Stored items:
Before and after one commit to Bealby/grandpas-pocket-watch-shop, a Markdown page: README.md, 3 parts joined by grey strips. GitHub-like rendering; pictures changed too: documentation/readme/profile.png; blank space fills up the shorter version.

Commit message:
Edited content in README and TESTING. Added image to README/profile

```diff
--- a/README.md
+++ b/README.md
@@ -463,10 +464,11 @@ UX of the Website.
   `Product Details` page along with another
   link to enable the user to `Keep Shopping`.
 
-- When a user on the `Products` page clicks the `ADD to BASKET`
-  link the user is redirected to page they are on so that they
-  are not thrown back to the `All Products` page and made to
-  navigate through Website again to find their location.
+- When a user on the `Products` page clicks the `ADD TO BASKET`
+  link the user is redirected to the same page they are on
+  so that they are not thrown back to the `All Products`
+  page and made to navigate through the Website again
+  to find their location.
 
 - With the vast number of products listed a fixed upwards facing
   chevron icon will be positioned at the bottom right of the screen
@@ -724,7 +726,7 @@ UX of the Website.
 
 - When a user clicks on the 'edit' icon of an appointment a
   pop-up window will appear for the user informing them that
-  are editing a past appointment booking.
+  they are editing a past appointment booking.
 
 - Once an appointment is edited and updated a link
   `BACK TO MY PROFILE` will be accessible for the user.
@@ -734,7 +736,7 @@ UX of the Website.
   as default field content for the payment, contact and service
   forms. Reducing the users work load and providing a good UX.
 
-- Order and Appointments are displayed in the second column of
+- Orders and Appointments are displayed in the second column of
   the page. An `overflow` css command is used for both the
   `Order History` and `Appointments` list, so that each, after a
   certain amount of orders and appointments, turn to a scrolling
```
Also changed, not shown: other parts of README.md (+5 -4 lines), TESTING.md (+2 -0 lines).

:: Assignment ::
Reproduce the data exactly. All of it is needed.

:: Response to the exercise ::
Before and after one commit to Bealby/grandpas-pocket-watch-shop, a Markdown page: README.md, 3 parts joined by grey strips. GitHub-like rendering; pictures changed too: documentation/readme/profile.png; blank space fills up the shorter version.

Commit message:
Edited content in README and TESTING. Added image to README/profile

```diff
--- a/README.md
+++ b/README.md
@@ -463,10 +464,11 @@ UX of the Website.
   `Product Details` page along with another
   link to enable the user to `Keep Shopping`.
 
-- When a user on the `Products` page clicks the `ADD to BASKET`
-  link the user is redirected to page they are on so that they
-  are not thrown back to the `All Products` page and made to
-  navigate through Website again to find their location.
+- When a user on the `Products` page clicks the `ADD TO BASKET`
+  link the user is redirected to the same page they are on
+  so that they are not thrown back to the `All Products`
+  page and made to navigate through the Website again
+  to find their location.
 
 - With the vast number of products listed a fixed upwards facing
   chevron icon will be positioned at the bottom right of the screen
@@ -724,7 +726,7 @@ UX of the Website.
 
 - When a user clicks on the 'edit' icon of an appointment a
   pop-up window will appear for the user informing them that
-  are editing a past appointment booking.
+  they are editing a past appointment booking.
 
 - Once an appointment is edited and updated a link
   `BACK TO MY PROFILE` will be accessible for the user.
@@ -734,7 +736,7 @@ UX of the Website.
   as default field content for the payment, contact and service
   forms. Reducing the users work load and providing a good UX.
 
-- Order and Appointments are displayed in the second column of
+- Orders and Appointments are displayed in the second column of
   the page. An `overflow` css command is used for both the
   `Order History` and `Appointments` list, so that each, after a
   certain amount of orders and appointments, turn to a scrolling
```
Also changed, not shown: other parts of README.md (+5 -4 lines), TESTING.md (+2 -0 lines).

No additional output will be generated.